California governor signs strict new vaccination law

SACRAMENTO, Calif. -- Gov. Jerry Brown wasted no time Tuesday in signing a contentious California bill to impose one of the strictest school vaccination laws in the country following an outbreak of measles at Disneyland late last year.

Brown, a Democrat, issued a signing statement just one day after lawmakers sent him the bill to strike California's personal belief exemption for immunizations, a move that requires nearly all public schoolchildren to be vaccinated.
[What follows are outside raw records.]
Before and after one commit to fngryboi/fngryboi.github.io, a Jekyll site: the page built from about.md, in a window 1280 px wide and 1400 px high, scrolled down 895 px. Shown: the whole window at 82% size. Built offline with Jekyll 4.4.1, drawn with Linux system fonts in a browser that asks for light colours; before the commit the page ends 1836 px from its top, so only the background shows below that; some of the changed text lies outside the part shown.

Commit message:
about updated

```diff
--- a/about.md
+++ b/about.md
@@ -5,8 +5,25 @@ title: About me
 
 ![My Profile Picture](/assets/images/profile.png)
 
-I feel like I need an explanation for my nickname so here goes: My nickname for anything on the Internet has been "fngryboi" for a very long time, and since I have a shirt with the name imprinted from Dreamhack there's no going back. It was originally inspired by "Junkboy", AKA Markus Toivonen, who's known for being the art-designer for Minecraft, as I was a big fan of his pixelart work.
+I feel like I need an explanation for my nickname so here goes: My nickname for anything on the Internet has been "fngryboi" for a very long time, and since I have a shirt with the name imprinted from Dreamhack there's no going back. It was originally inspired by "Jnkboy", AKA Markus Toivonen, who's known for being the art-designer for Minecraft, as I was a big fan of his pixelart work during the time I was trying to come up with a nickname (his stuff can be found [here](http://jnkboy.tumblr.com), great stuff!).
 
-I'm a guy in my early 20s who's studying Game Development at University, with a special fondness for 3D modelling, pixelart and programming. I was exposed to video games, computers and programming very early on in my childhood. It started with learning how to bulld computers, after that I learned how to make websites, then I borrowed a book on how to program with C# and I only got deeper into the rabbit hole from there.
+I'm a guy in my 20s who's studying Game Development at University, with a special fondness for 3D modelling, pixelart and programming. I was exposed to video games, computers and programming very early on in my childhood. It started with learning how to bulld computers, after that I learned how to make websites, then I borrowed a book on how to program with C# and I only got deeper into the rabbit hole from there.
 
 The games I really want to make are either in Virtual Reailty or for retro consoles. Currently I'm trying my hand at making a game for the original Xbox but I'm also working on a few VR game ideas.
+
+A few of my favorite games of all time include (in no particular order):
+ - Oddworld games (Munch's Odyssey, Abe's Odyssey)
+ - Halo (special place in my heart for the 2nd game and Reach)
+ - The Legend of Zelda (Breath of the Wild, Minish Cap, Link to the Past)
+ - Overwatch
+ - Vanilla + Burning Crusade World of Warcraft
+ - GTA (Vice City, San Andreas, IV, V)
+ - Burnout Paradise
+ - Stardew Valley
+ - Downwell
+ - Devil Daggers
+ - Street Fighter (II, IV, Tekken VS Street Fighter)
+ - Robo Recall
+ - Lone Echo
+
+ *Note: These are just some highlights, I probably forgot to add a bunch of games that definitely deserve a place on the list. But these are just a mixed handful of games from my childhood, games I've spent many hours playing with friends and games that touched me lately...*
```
The bill takes effect next year.

"The science is clear that vaccines dramatically protect children against a number of infectious and dangerous diseases," Brown wrote. "While it's true that no medical intervention is without risk, the evidence shows that immunization powerfully benefits and protects the community."

California joins Mississippi and West Virginia as the only states with such strict requirements.

What the law means is, "No vaccine, no school," CBS News legal analyst Rikki Klieman said on "CBS This Morning." "Children in daycare, children in public schools, children in private schools ... they will have to be vaccinated against certain diseases, and I mean have to."

Previously, state law allowed families to opt out for personal or religions reasons, and last year about 13,000 California families did so. Health officials say communities with low vaccination rates helped fuel the spread of measles over the winter.

Democratic Sens. Richard Pan of Sacramento and Ben Allen of Santa Monica introduced the measure after the Disneyland measles outbreak infected more than 100 people in the U.S. and Mexico.

The bill likely would be successful in increasing immunization rates and stopping the spread of disease, pediatric doctors said Monday after the state Senate sent the legislation to the governor.

Medical exemptions would still be granted to children with serious health issues. The measure applies to public and private schools, as well as day care facilities.

The bill has seen heated opposition from parents who have come by the thousand to protest at the Capitol in recent weeks. The topic has drawn such acidic debate that the authors have been added under extra security and a recall effort has been launched against at least two lawmakers who supported the proposal.

Opponents assert that the state is eliminating informed consent and trampling on parental rights. Similar legislation was dropped in Oregon earlier this year because opposition was so fierce.

Despite fervent pushback, the bill passed both the California Legislature with bipartisan support.

Brown said he was able to support the measure because the authors agreed to make it easier to obtain medical exemptions. SB277 was amended to allow doctors to use a family's medical history as an evaluating factor.

The authors also agreed to establish a grandfather clause, allowing students who currently claim a personal belief exemption to maintain it until their next vaccine checkpoint. Checkpoints occur in kindergarten and seventh grade.

Children whose parents refuse vaccination can try to obtain a medical exemption. The only other option, Klieman said: "You would have to take your child out of school if you have a religious or personal feeling about this, and home-school your child."